As the New Jersey Economic Development Authority weighs new tax credits for companies who relocate to Camden, NJ, a liberal think tank is calling the projected economic benefits of those tax breaks inflated. New Jersey Policy Perspective estimates that new tax credits under the Grow New Jersey program could cost the state long-term, and bring in half the increased economic activity projected by the NJEDA.
$58.3 million in tax incentives will be up for consideration this week: $40 million for coatings and sealants company ACTEGA North America and $18.3 million subsidy for Dubell Lumber, both of which are already located less than 30 miles from the city. Those tax credits would join the $1.1 billion the state has promised to 18 companies since the Grow New Jersey program began in 2013.
Jon Whiten, the group’s Vice President, said in a statement that the tax breaks could cost the state a significant amount per job. Most, he said, would simply be relocated from towns in surrounding Camden County into the city, one of the nation’s poorest.
“The 18 companies are required to maintain 3,941 jobs in Camden as part of their deal to receive the $1.1 billion,” he wrote. “When measured as cost per each job, these Camden deals are literally off the charts, at an average cost of $291,000 for each job.
“Of those 3,941 jobs, only 35% are new to the state of New Jersey – and these come at an even steeper cost of $828,000 per job. The rest already exist elsewhere in the state, and are already filled. In the case of Camden, most of these so-called “retained” jobs are not only already in the state of New Jersey – they’re already in the Camden metro area, in Cherry Hill, Moorestown and other neighboring towns.”
Whiten believes the state’s criteria for awarding the tax credits issued under the Grow New Jersey program should include longer timetable and more accountability for creating a net benefit for the state.
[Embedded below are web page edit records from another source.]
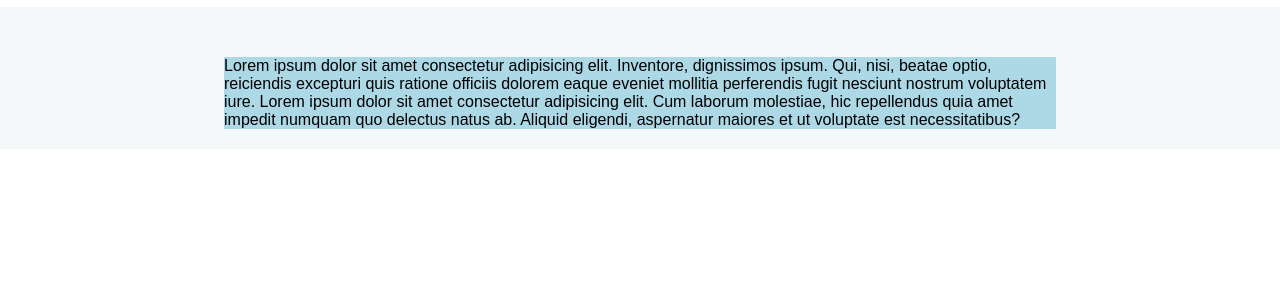
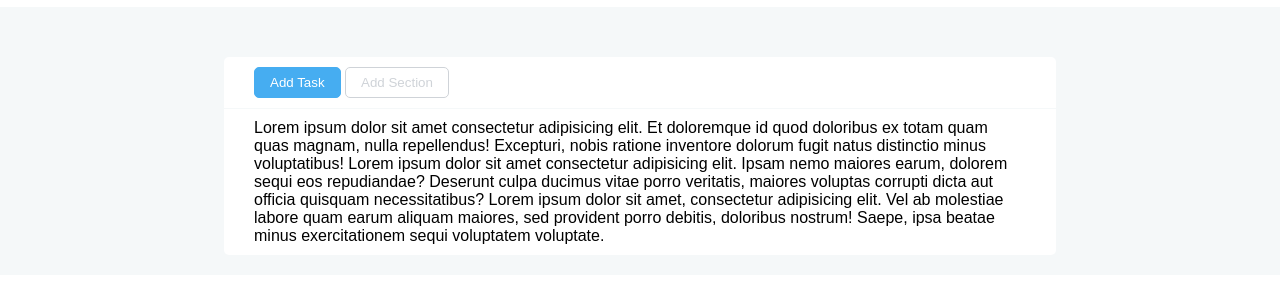
Before and after one commit to AlessandroSCPse/html-toboolist, a plain HTML site: page index.html in a window 1280 px wide. Shown: the part 63-346 px from the top of the page. Drawn offline with Linux system fonts and the light colour scheme.

Commit message:
done buttons section

```diff
--- a/css/style.css
+++ b/css/style.css
@@ -8,6 +8,24 @@
 /* COMMON */
 body {
     font-family: sans-serif;
+}
+.btn {
+    display: inline-block;
+    border-style: solid;
+    border-width: 1px;
+    padding: 7px 15px;
+    border-radius: 5px;
+    cursor: pointer;
+}
+.btn-blue {
+    background-color: #46adf1;
+    border-color: #46adf1;
+    color: white;
+}
+.btn-white {
+    background-color: white;
+    color: #cfd3d8;
+    border-color: #cfd3d8;
 }
 
 /* Header */
@@ -30,7 +48,15 @@ main {
     padding-bottom: 20px;
 }
 .main-container {
-    background-color: lightblue;
+    background-color: white;
     width: 65%;
     margin: auto;
+    border-radius: 5px;
 }
+.buttons {
+    padding: 10px 30px;
+    border-bottom: 1px solid #f5f8f9;
+}
+.todo-list {
+    padding: 10px 30px;
+}
--- a/index.html
+++ b/index.html
@@ -20,8 +20,16 @@
     <main>
         <!-- Main container -->
         <div class="main-container">
-            Lorem ipsum dolor sit amet consectetur adipisicing elit. Inventore, dignissimos ipsum. Qui, nisi, beatae optio, reiciendis excepturi quis ratione officiis dolorem eaque eveniet mollitia perferendis fugit nesciunt nostrum voluptatem iure.
-            Lorem ipsum dolor sit amet consectetur adipisicing elit. Cum laborum molestiae, hic repellendus quia amet impedit numquam quo delectus natus ab. Aliquid eligendi, aspernatur maiores et ut voluptate est necessitatibus?
+            <div class="buttons">
+                <button class="btn btn-blue">Add Task</button>
+                <button class="btn btn-white">Add Section</button>
+            </div>
+
+            <div class="todo-list">
+                Lorem ipsum dolor sit amet consectetur adipisicing elit. Et doloremque id quod doloribus ex totam quam quas magnam, nulla repellendus! Excepturi, nobis ratione inventore dolorum fugit natus distinctio minus voluptatibus!
+                Lorem ipsum dolor sit amet consectetur adipisicing elit. Ipsam nemo maiores earum, dolorem sequi eos repudiandae? Deserunt culpa ducimus vitae porro veritatis, maiores voluptas corrupti dicta aut officia quisquam necessitatibus?
+                Lorem ipsum dolor sit amet, consectetur adipisicing elit. Vel ab molestiae labore quam earum aliquam maiores, sed provident porro debitis, doloribus nostrum! Saepe, ipsa beatae minus exercitationem sequi voluptatem voluptate.
+            </div>
         </div>
     </main>
 
```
By NJPP’s calculations, the state is at risk of losing $273 million out of the $534 million it has projected in increased economic activity if it doesn’t change its terms.
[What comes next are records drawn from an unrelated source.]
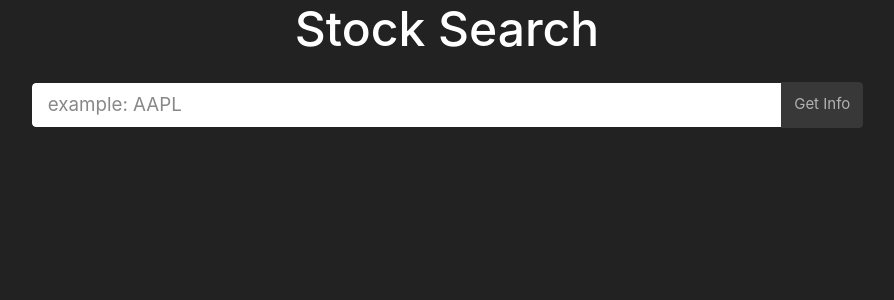
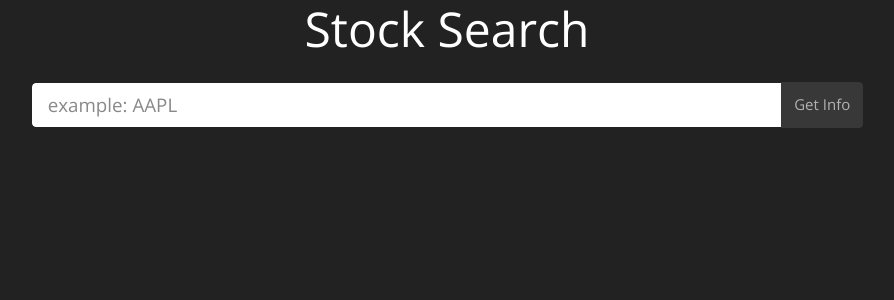
Before and after one commit to aaronkamm-zz/StockSearch, a React (Create React App) app in the folder client/: page / in a window 1280 px wide. Shown: the top 300 px of the page, without its empty margins (193-1087 px from the left). Built offline with nearby package versions, Linux system fonts and the light colour scheme.

Commit message:
Imported new font

```diff
--- a/client/src/App.js
+++ b/client/src/App.js
@@ -17,8 +17,14 @@ class App extends Component {
       <ApolloProvider client = {client}>
         <BrowserRouter>
           <div className="container">
-            <h1 className = "appTitle">Stock Search</h1>
-            <div className = "centerComponent"><Route exact path = "/" component = {Search} /></div>
+            <div>
+              <h1 className = "appTitle">Stock Search</h1>
+
+              <div className = "centerComponent">
+                <Route exact path = "/" component = {Search} />
+              </div>
+
+            </div>
             <Route exact path = "/:quote" component = {Stock} />
           </div>
         </BrowserRouter>
--- a/client/src/components/StockComponent.js
+++ b/client/src/components/StockComponent.js
@@ -12,7 +12,7 @@ const StockComponent = ({latest: {symbol, price, high, low, latestDay}}) => (
       <h4>Current Price: {price}</h4>
       <h4>High: {high}</h4>
       <h4>Low: {low}</h4>
-      <Link className = "btn btn-warning mt-3" to = '/'>Back to Search</Link>
+      <Link className = "btn btn-warning mt-3" to = '/'> Back to Search</Link>
     </div>
   </div>
 );
--- a/client/src/index.css
+++ b/client/src/index.css
@@ -1,7 +1,7 @@
 body {
   margin: 0;
   padding: 0;
-  font-family: -apple-system, BlinkMacSystemFont, "Segoe UI", "Roboto", "Oxygen",
+  font-family: 'Open Sans', sans-serif, "Segoe UI", "Roboto", "Oxygen",
     "Ubuntu", "Cantarell", "Fira Sans", "Droid Sans", "Helvetica Neue",
     sans-serif;
   -webkit-font-smoothing: antialiased;
```
Also changed, not shown: client/src/App.css (+8 -0 lines).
“In the past, in order to be approved for a tax break, most projects would need to deliver a benefit to the state of at least 110 percent – in other words, 10 percent more than the dollar value of the subsidy – over the same period that the company was committed to keeping the jobs in-state. This was usually 15 years. If the corporation didn’t meet those promised obligations, it would receive less of a tax break, or none at all,” he continued.
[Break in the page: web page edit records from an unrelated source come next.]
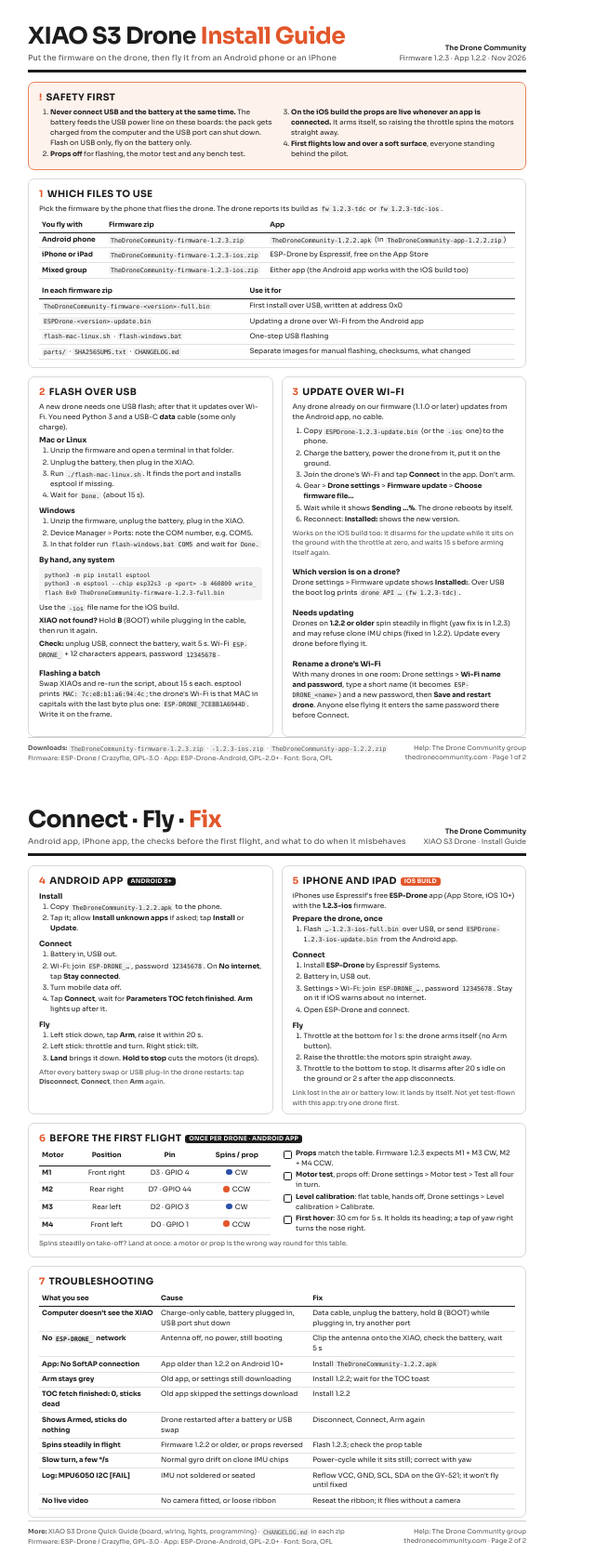
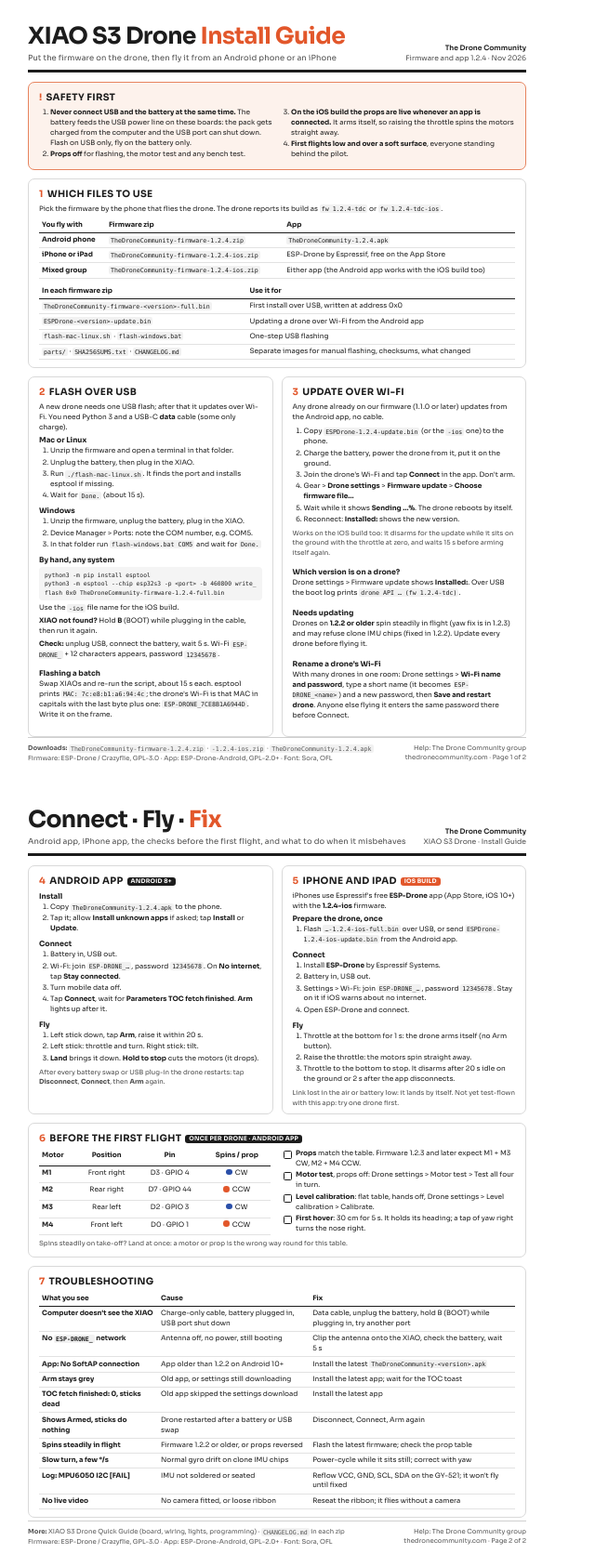
Before and after one commit to AmeyaUpalanchi/xiao-s3-drone, a plain HTML site: page docs/install-guide/install-guide.html in a window 1280 px wide. Shown: the whole page at 93% size, without its empty margins (0-640 px from the left). Drawn offline with Linux system fonts and the light colour scheme.

Commit message:
Fix issues found by testing the guide from a fresh clone
- README: drop 'idf.py set-target' (it reset HTTPD_MAX_URI_LEN to 64); note that the
  terminal app build needs ANDROID_HOME; name the exact release files
- sdkconfig.defaults.esp32s3: HTTPD_MAX_URI_LEN 512, matching the shipped sdkconfig
- package-release.sh: build the iOS variant too and write separate firmware zips,
  the APK and a combined package with both guides; check the version string first
- App versionName 1.2.4 so app and firmware share one version
- Install guide: 1.2.4 file names

```diff
--- a/docs/install-guide/install-guide.html
+++ b/docs/install-guide/install-guide.html
@@ -61,7 +61,7 @@ footer .rt { text-align: right; }
       <h1>XIAO S3 Drone <em>Install Guide</em></h1>
       <p class="sub">Put the firmware on the drone, then fly it from an Android phone or an iPhone</p>
     </div>
-    <div class="org"><b>The Drone Community</b><br>Firmware 1.2.3 · App 1.2.2 · Nov 2026</div>
+    <div class="org"><b>The Drone Community</b><br>Firmware and app 1.2.4 · Nov 2026</div>
   </header>
 
   <div class="grid" style="top:88px">
@@ -77,12 +77,12 @@ footer .rt { text-align: right; }
 
     <div class="panel full">
       <h2><i>1</i>Which files to use</h2>
-      <p>Pick the firmware by the phone that flies the drone. The drone reports its build as <code>fw 1.2.3-tdc</code> or <code>fw 1.2.3-tdc-ios</code>.</p>
+      <p>Pick the firmware by the phone that flies the drone. The drone reports its build as <code>fw 1.2.4-tdc</code> or <code>fw 1.2.4-tdc-ios</code>.</p>
       <table class="files" style="margin-top:4px">
         <tr><th>You fly with</th><th>Firmware zip</th><th>App</th></tr>
-        <tr><td>Android phone</td><td><code>TheDroneCommunity-firmware-1.2.3.zip</code></td><td><code>TheDroneCommunity-1.2.2.apk</code> (in <code>TheDroneCommunity-app-1.2.2.zip</code>)</td></tr>
-        <tr><td>iPhone or iPad</td><td><code>TheDroneCommunity-firmware-1.2.3-ios.zip</code></td><td>ESP-Drone by Espressif, free on the App Store</td></tr>
-        <tr><td>Mixed group</td><td><code>TheDroneCommunity-firmware-1.2.3-ios.zip</code></td><td>Either app (the Android app works with the iOS build too)</td></tr>
+        <tr><td>Android phone</td><td><code>TheDroneCommunity-firmware-1.2.4.zip</code></td><td><code>TheDroneCommunity-1.2.4.apk</code></td></tr>
+        <tr><td>iPhone or iPad</td><td><code>TheDroneCommunity-firmware-1.2.4-ios.zip</code></td><td>ESP-Drone by Espressif, free on the App Store</td></tr>
+        <tr><td>Mixed group</td><td><code>TheDroneCommunity-firmware-1.2.4-ios.zip</code></td><td>Either app (the Android app works with the iOS build too)</td></tr>
       </table>
       <table style="margin-top:6px">
         <tr><th>In each firmware zip</th><th>Use it for</th></tr>
@@ -111,7 +111,7 @@ footer .rt { text-align: right; }
       </ol>
       <h3>By hand, any system</h3>
 <pre>python3 -m pip install esptool
-python3 -m esptool --chip esp32s3 -p &lt;port&gt; -b 460800 write_flash 0x0 TheDroneCommunity-firmware-1.2.3-full.bin</pre>
+python3 -m esptool --chip esp32s3 -p &lt;port&gt; -b 460800 write_flash 0x0 TheDroneCommunity-firmware-1.2.4-full.bin</pre>
       <p>Use the <code>-ios</code> file name for the iOS build.</p>
       <p><b>XIAO not found?</b> Hold <b>B</b> (BOOT) while plugging in the cable, then run it again.</p>
       <p><b>Check:</b> unplug USB, connect the battery, wait 5&nbsp;s. Wi-Fi <code>ESP-DRONE_</code> + 12 characters appears, password <code>12345678</code>.</p>
@@ -123,7 +123,7 @@ python3 -m esptool --chip esp32s3 -p &lt;port&gt; -b 460800 write_flash 0x0 TheD
       <h2><i>3</i>Update over Wi-Fi</h2>
       <p>Any drone already on our firmware (1.1.0 or later) updates from the Android app, no cable.</p>
       <ol style="margin-top:4px">
-        <li>Copy <code>ESPDrone-1.2.3-update.bin</code> (or the <code>-ios</code> one) to the phone.</li>
+        <li>Copy <code>ESPDrone-1.2.4-update.bin</code> (or the <code>-ios</code> one) to the phone.</li>
         <li>Charge the battery, power the drone from it, put it on the ground.</li>
         <li>Join the drone's Wi-Fi and tap <b>Connect</b> in the app. Don't arm.</li>
         <li>Gear &gt; <b>Drone settings</b> &gt; <b>Firmware update</b> &gt; <b>Choose firmware file…</b></li>
@@ -132,7 +132,7 @@ python3 -m esptool --chip esp32s3 -p &lt;port&gt; -b 460800 write_flash 0x0 TheD
       </ol>
       <p class="note">Works on the iOS build too: it disarms for the update while it sits on the ground with the throttle at zero, and waits 15&nbsp;s before arming itself again.</p>
       <h3 style="margin-top:10px">Which version is on a drone?</h3>
-      <p>Drone settings &gt; Firmware update shows <b>Installed:</b>. Over USB the boot log prints <code>drone API … (fw 1.2.3-tdc)</code>.</p>
+      <p>Drone settings &gt; Firmware update shows <b>Installed:</b>. Over USB the boot log prints <code>drone API … (fw 1.2.4-tdc)</code>.</p>
       <h3 style="margin-top:10px">Needs updating</h3>
       <p>Drones on <b>1.2.2 or older</b> spin steadily in flight (yaw fix is in 1.2.3) and may refuse clone IMU chips (fixed in 1.2.2). Update every drone before flying it.</p>
       <h3 style="margin-top:10px">Rename a drone's Wi-Fi</h3>
@@ -141,7 +141,7 @@ python3 -m esptool --chip esp32s3 -p &lt;port&gt; -b 460800 write_flash 0x0 TheD
   </div>
 
   <footer>
-    <span><b>Downloads:</b> <code>TheDroneCommunity-firmware-1.2.3.zip</code> · <code>-1.2.3-ios.zip</code> · <code>TheDroneCommunity-app-1.2.2.zip</code><br>Firmware: ESP-Drone / Crazyflie, GPL-3.0 · App: ESP-Drone-Android, GPL-2.0+ · Font: Sora, OFL</span>
+    <span><b>Downloads:</b> <code>TheDroneCommunity-firmware-1.2.4.zip</code> · <code>-1.2.4-ios.zip</code> · <code>TheDroneCommunity-1.2.4.apk</code><br>Firmware: ESP-Drone / Crazyflie, GPL-3.0 · App: ESP-Drone-Android, GPL-2.0+ · Font: Sora, OFL</span>
     <span class="rt">Help: The Drone Community group<br>thedronecommunity.com · Page 1 of 2</span>
   </footer>
 </section>
@@ -160,7 +160,7 @@ python3 -m esptool --chip esp32s3 -p &lt;port&gt; -b 460800 write_flash 0x0 TheD
       <h2><i>4</i>Android app<span class="tag dark">Android 8+</span></h2>
       <h3>Install</h3>
       <ol>
-        <li>Copy <code>TheDroneCommunity-1.2.2.apk</code> to the phone.</li>
+        <li>Copy <code>TheDroneCommunity-1.2.4.apk</code> to the phone.</li>
         <li>Tap it; allow <b>Install unknown apps</b> if asked; tap <b>Install</b> or <b>Update</b>.</li>
       </ol>
       <h3>Connect</h3>
@@ -181,10 +181,10 @@ python3 -m esptool --chip esp32s3 -p &lt;port&gt; -b 460800 write_flash 0x0 TheD
 
     <div class="panel" style="height:268px">
       <h2><i>5</i>iPhone and iPad<span class="tag">iOS build</span></h2>
-      <p>iPhones use Espressif's free <b>ESP-Drone</b> app (App Store, iOS 10+) with the <b>1.2.3-ios</b> firmware.</p>
+      <p>iPhones use Espressif's free <b>ESP-Drone</b> app (App Store, iOS 10+) with the <b>1.2.4-ios</b> firmware.</p>
       <h3>Prepare the drone, once</h3>
       <ol>
-        <li>Flash <code>…-1.2.3-ios-full.bin</code> over USB, or send <code>ESPDrone-1.2.3-ios-update.bin</code> from the Android app.</li>
+        <li>Flash <code>…-1.2.4-ios-full.bin</code> over USB, or send <code>ESPDrone-1.2.4-ios-update.bin</code> from the Android app.</li>
       </ol>
       <h3>Connect</h3>
       <ol>
@@ -213,7 +213,7 @@ python3 -m esptool --chip esp32s3 -p &lt;port&gt; -b 460800 write_flash 0x0 TheD
           <tr><td><b>M4</b></td><td>Front left</td><td>D0 · GPIO 1</td><td><s class="dot ccw"></s>CCW</td></tr>
         </table>
         <ul class="check">
-          <li><b>Props</b> match the table. Firmware 1.2.3 expects M1 + M3 CW, M2 + M4 CCW.</li>
+          <li><b>Props</b> match the table. Firmware 1.2.3 and later expect M1 + M3 CW, M2 + M4 CCW.</li>
           <li><b>Motor test</b>, props off: Drone settings &gt; Motor test &gt; Test all four in turn.</li>
           <li><b>Level calibration</b>: flat table, hands off, Drone settings &gt; Level calibration &gt; Calibrate.</li>
           <li><b>First hover</b>: 30&nbsp;cm for 5&nbsp;s. It holds its heading; a tap of yaw right turns the nose right.</li>
@@ -228,11 +228,11 @@ python3 -m esptool --chip esp32s3 -p &lt;port&gt; -b 460800 write_flash 0x0 TheD
         <tr><th>What you see</th><th>Cause</th><th>Fix</th></tr>
         <tr><td>Computer doesn't see the XIAO</td><td>Charge-only cable, battery plugged in, USB port shut down</td><td>Data cable, unplug the battery, hold B (BOOT) while plugging in, try another port</td></tr>
         <tr><td>No <code>ESP-DRONE_</code> network</td><td>Antenna off, no power, still booting</td><td>Clip the antenna onto the XIAO, check the battery, wait 5&nbsp;s</td></tr>
-        <tr><td>App: No SoftAP connection</td><td>App older than 1.2.2 on Android 10+</td><td>Install <code>TheDroneCommunity-1.2.2.apk</code></td></tr>
-        <tr><td>Arm stays grey</td><td>Old app, or settings still downloading</td><td>Install 1.2.2; wait for the TOC toast</td></tr>
-        <tr><td>TOC fetch finished: 0, sticks dead</td><td>Old app skipped the settings download</td><td>Install 1.2.2</td></tr>
+        <tr><td>App: No SoftAP connection</td><td>App older than 1.2.2 on Android 10+</td><td>Install the latest <code>TheDroneCommunity-&lt;version&gt;.apk</code></td></tr>
+        <tr><td>Arm stays grey</td><td>Old app, or settings still downloading</td><td>Install the latest app; wait for the TOC toast</td></tr>
+        <tr><td>TOC fetch finished: 0, sticks dead</td><td>Old app skipped the settings download</td><td>Install the latest app</td></tr>
         <tr><td>Shows Armed, sticks do nothing</td><td>Drone restarted after a battery or USB swap</td><td>Disconnect, Connect, Arm again</td></tr>
-        <tr><td>Spins steadily in flight</td><td>Firmware 1.2.2 or older, or props reversed</td><td>Flash 1.2.3; check the prop table</td></tr>
+        <tr><td>Spins steadily in flight</td><td>Firmware 1.2.2 or older, or props reversed</td><td>Flash the latest firmware; check the prop table</td></tr>
         <tr><td>Slow turn, a few °/s</td><td>Normal gyro drift on clone IMU chips</td><td>Power-cycle while it sits still; correct with yaw</td></tr>
         <tr><td>Log: MPU6050 I2C [FAIL]</td><td>IMU not soldered or seated</td><td>Reflow VCC, GND, SCL, SDA on the GY-521; it won't fly until fixed</td></tr>
         <tr><td>No live video</td><td>No camera fitted, or loose ribbon</td><td>Reseat the ribbon; it flies without a camera</td></tr>
```
Also changed, not shown: docs/DEVELOPER.md (+0 -1 lines), tools/QUICKSTART.template.md (+3 -1 lines), tools/README-iOS.template.txt (added, +27 -0 lines), README.md, tools/CHANGELOG.md, 6 other files.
“But now, a project in Camden need only deliver a 100 percent benefit – in other words, break even – over 35 years. But the company is obligated to deliver the proposed jobs and economic activity for only 15 years at most. After that, it can move out of Camden or slash its workforce – and the state would have no recourse to claw back any of the tax credits that have already been issued.”
Representatives from the NJEDA were not immediately available for comment.